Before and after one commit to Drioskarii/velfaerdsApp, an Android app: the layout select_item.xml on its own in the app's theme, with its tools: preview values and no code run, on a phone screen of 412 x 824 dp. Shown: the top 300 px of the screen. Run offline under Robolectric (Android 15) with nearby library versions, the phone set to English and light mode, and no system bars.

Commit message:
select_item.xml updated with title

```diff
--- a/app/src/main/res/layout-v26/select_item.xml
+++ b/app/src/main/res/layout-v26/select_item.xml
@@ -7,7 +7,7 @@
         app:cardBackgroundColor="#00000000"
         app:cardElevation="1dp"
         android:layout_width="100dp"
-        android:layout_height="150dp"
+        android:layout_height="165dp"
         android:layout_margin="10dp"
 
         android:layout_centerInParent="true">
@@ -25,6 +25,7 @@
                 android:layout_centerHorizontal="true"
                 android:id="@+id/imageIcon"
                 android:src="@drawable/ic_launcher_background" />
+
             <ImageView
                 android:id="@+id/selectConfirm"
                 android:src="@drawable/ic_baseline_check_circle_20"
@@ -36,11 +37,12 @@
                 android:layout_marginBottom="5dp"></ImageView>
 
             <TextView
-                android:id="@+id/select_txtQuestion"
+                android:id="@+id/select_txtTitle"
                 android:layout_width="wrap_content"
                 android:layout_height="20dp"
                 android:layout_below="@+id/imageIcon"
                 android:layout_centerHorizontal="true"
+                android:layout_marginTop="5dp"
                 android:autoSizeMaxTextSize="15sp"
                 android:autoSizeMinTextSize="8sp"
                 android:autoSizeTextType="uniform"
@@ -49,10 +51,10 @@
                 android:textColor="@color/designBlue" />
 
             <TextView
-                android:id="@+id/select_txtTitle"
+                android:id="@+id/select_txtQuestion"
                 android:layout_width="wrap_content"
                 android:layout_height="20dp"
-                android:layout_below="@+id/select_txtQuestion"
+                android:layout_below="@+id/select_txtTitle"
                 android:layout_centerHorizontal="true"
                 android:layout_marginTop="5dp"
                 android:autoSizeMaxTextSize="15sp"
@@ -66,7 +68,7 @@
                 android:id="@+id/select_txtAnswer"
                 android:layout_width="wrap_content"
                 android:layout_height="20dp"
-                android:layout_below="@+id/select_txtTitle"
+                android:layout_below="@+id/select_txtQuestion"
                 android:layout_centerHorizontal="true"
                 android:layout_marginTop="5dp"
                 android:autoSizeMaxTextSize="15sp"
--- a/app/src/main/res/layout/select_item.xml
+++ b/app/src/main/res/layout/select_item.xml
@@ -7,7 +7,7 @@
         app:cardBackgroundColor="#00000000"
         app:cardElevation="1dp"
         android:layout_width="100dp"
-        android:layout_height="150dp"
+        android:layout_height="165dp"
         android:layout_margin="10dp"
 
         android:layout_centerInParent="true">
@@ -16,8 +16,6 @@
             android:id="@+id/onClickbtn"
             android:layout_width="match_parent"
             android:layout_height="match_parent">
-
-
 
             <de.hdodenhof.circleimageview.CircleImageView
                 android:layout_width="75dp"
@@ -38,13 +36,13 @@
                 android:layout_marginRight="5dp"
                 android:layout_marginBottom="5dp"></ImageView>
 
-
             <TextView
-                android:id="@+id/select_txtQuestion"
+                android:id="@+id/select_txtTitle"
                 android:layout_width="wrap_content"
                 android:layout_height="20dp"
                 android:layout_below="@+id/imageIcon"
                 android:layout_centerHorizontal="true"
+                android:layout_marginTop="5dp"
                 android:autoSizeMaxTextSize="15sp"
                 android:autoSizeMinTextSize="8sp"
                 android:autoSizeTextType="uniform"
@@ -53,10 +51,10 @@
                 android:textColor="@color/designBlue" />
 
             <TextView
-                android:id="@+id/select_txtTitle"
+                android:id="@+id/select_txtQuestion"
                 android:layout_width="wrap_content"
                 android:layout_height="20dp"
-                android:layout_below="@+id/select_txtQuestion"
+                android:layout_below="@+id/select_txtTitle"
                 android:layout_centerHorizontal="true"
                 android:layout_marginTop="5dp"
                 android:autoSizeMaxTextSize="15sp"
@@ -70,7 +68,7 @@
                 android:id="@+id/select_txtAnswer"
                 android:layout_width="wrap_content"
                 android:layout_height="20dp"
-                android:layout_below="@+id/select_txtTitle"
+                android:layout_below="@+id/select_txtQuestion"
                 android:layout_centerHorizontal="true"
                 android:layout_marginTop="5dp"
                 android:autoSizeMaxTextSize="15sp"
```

=-=-=

Exercise. The records above should be restated word for word, please.

Answer box.
Before and after one commit to Drioskarii/velfaerdsApp, an Android app: the layout select_item.xml on its own in the app's theme, with its tools: preview values and no code run, on a phone screen of 412 x 824 dp. Shown: the top 300 px of the screen. Run offline under Robolectric (Android 15) with nearby library versions, the phone set to English and light mode, and no system bars.

Commit message:
select_item.xml updated with title

```diff
--- a/app/src/main/res/layout-v26/select_item.xml
+++ b/app/src/main/res/layout-v26/select_item.xml
@@ -7,7 +7,7 @@
         app:cardBackgroundColor="#00000000"
         app:cardElevation="1dp"
         android:layout_width="100dp"
-        android:layout_height="150dp"
+        android:layout_height="165dp"
         android:layout_margin="10dp"
 
         android:layout_centerInParent="true">
@@ -25,6 +25,7 @@
                 android:layout_centerHorizontal="true"
                 android:id="@+id/imageIcon"
                 android:src="@drawable/ic_launcher_background" />
+
             <ImageView
                 android:id="@+id/selectConfirm"
                 android:src="@drawable/ic_baseline_check_circle_20"
@@ -36,11 +37,12 @@
                 android:layout_marginBottom="5dp"></ImageView>
 
             <TextView
-                android:id="@+id/select_txtQuestion"
+                android:id="@+id/select_txtTitle"
                 android:layout_width="wrap_content"
                 android:layout_height="20dp"
                 android:layout_below="@+id/imageIcon"
                 android:layout_centerHorizontal="true"
+                android:layout_marginTop="5dp"
                 android:autoSizeMaxTextSize="15sp"
                 android:autoSizeMinTextSize="8sp"
                 android:autoSizeTextType="uniform"
@@ -49,10 +51,10 @@
                 android:textColor="@color/designBlue" />
 
             <TextView
-                android:id="@+id/select_txtTitle"
+                android:id="@+id/select_txtQuestion"
                 android:layout_width="wrap_content"
                 android:layout_height="20dp"
-                android:layout_below="@+id/select_txtQuestion"
+                android:layout_below="@+id/select_txtTitle"
                 android:layout_centerHorizontal="true"
                 android:layout_marginTop="5dp"
                 android:autoSizeMaxTextSize="15sp"
@@ -66,7 +68,7 @@
                 android:id="@+id/select_txtAnswer"
                 android:layout_width="wrap_content"
                 android:layout_height="20dp"
-                android:layout_below="@+id/select_txtTitle"
+                android:layout_below="@+id/select_txtQuestion"
                 android:layout_centerHorizontal="true"
                 android:layout_marginTop="5dp"
                 android:autoSizeMaxTextSize="15sp"
--- a/app/src/main/res/layout/select_item.xml
+++ b/app/src/main/res/layout/select_item.xml
@@ -7,7 +7,7 @@
         app:cardBackgroundColor="#00000000"
         app:cardElevation="1dp"
         android:layout_width="100dp"
-        android:layout_height="150dp"
+        android:layout_height="165dp"
         android:layout_margin="10dp"
 
         android:layout_centerInParent="true">
@@ -16,8 +16,6 @@
             android:id="@+id/onClickbtn"
             android:layout_width="match_parent"
             android:layout_height="match_parent">
-
-
 
             <de.hdodenhof.circleimageview.CircleImageView
                 android:layout_width="75dp"
@@ -38,13 +36,13 @@
                 android:layout_marginRight="5dp"
                 android:layout_marginBottom="5dp"></ImageView>
 
-
             <TextView
-                android:id="@+id/select_txtQuestion"
+                android:id="@+id/select_txtTitle"
                 android:layout_width="wrap_content"
                 android:layout_height="20dp"
                 android:layout_below="@+id/imageIcon"
                 android:layout_centerHorizontal="true"
+                android:layout_marginTop="5dp"
                 android:autoSizeMaxTextSize="15sp"
                 android:autoSizeMinTextSize="8sp"
                 android:autoSizeTextType="uniform"
@@ -53,10 +51,10 @@
                 android:textColor="@color/designBlue" />
 
             <TextView
-                android:id="@+id/select_txtTitle"
+                android:id="@+id/select_txtQuestion"
                 android:layout_width="wrap_content"
                 android:layout_height="20dp"
-                android:layout_below="@+id/select_txtQuestion"
+                android:layout_below="@+id/select_txtTitle"
                 android:layout_centerHorizontal="true"
                 android:layout_marginTop="5dp"
                 android:autoSizeMaxTextSize="15sp"
@@ -70,7 +68,7 @@
                 android:id="@+id/select_txtAnswer"
                 android:layout_width="wrap_content"
                 android:layout_height="20dp"
-                android:layout_below="@+id/select_txtTitle"
+                android:layout_below="@+id/select_txtQuestion"
                 android:layout_centerHorizontal="true"
                 android:layout_marginTop="5dp"
                 android:autoSizeMaxTextSize="15sp"
```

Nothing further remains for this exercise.